Take part in the ESA Computer in a Room Challenge
All universities from member states or partners states are invited to participate with teams of students solving a challenge issued by ESA. This challenge is primarily directed at computer science students, although cross-discipline teams are welcome. Each university can propose one or more teams (of typically 2-5 students) to participate in the challenge.
“There is a computer locked in a room. It has a sensor attached. You can only access the computer for 15 minutes, every 90 minutes. How would you access and operate that computer?"
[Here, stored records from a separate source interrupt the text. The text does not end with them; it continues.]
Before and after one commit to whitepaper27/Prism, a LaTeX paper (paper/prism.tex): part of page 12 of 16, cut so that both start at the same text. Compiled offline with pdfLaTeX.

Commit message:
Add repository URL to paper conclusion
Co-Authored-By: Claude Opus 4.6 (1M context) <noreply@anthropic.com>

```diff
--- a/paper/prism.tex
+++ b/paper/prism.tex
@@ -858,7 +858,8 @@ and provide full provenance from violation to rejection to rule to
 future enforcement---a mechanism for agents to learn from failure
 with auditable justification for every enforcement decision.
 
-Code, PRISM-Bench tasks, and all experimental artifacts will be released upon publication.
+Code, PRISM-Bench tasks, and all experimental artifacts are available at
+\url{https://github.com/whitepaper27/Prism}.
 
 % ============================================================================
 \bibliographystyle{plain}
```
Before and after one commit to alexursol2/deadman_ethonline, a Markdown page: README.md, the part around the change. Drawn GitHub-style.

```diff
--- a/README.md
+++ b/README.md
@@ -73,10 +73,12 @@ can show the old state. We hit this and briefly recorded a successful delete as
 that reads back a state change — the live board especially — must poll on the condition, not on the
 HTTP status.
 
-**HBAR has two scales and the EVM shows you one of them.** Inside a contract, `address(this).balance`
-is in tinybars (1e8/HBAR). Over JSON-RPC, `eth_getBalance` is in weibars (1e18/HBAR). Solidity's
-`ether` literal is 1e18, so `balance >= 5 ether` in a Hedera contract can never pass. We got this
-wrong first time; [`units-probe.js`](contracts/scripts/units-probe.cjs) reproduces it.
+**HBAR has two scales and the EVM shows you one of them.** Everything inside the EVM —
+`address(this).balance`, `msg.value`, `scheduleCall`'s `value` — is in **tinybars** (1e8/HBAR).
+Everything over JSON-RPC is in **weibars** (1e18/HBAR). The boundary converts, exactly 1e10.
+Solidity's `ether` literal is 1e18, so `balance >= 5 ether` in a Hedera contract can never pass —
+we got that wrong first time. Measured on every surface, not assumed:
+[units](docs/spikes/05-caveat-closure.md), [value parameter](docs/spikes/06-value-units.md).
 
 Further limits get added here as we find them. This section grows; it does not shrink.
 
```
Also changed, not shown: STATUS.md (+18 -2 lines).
ESA will provide an environment simulating this physical problem and description of all the interfaces and boundary conditions that apply. The student teams will compete to define the most innovative operations concepts that fulfil the tasks assigned to the system. Each entry will be evaluated by a panel of experts.
Five selected teams will be able to come to ESA’s mission operations centre ESOC in Darmstadt, Germany to demonstrate their solution in the second round of the challenge. One team will be selected as the challenge winner. The winning solution will be offered the opportunity to fly on the OPS-SAT spacecraft currently in orbit.
How entries are evaluated
The first down-selection of entries will be based on criterion such as:
- Completeness of data received and archived outside the room
- Simplicity and robustness of the systemand its operation (the less human involvement the better)
- Optimal use of resources
For each participant team, ESA deploys a dedicated environment, exclusively accessible by each team. The environment consists of four components, as depicted in the figure below:
- Computer in a Room System (CRS): The CRS runs on a virtual machine with limited resources.This system, also known as MELVIN, will be hosted by ESA. MELVIN is built on a Linux template provided by ESA. The participants write the code that runs on MELVIN. Examples will be provided.
- Data Reference System (DRS): The DRS simulates sensors and actors connected to the CRS via a JSON interface. The DRS represents a “flying” camera in a two-dimensional world. As shown above, the camera is attached to a platform that reacts to velocity, state, and camera angle inputs. The camera supports various lenses with different field of views. When the system is in “active” state, the camera is enabled, and it consumes battery power. In “charge” state, the batteries are charged, but the camera is disabled. In “idle” the camera is disabled, and no power is consumed. Each change in velocity drains fuel, that cannot be restored.
- Operator Console: Each participants team designs and develops their own console, which will need to communicate with MELVIN via the Internet through a VPN tunnel. The details of the VPN tunnel will be provided by ESA.
- Isolation Layer: This layer enforces the communication boundary conditions to access the CRS are met (accessibility, reliability, data rate, etc). There is no communication limitation between CRS and DRS.
The teams will have one month to complete the challenge and submit their entries to ESA. Following a period of review of the submitted entries, up to five teams will be selected for the final CIARC week at ESOC, where one team will be selected as the challenge champion.
14 October 2022: Deadline for registration of teams to ESA and start of challenge
14 October -- 15 November 2022: Students work on the Challenge
15 November 2022: Submission Deadline
30 November 2022: Announcement of finalists
December 2022: CIARC final event at ESOC
The exact dates will be provided with the participant’s package.
Registration and contact:
Teams interested in participating should register through their universities. We ask that each participating university nominate one contact person (regardless of how many separate teams that university submits). The nominated person should contact us to register their university’s teams.
For registration or more information regarding the challenge please email us at: ciarc @ esa.int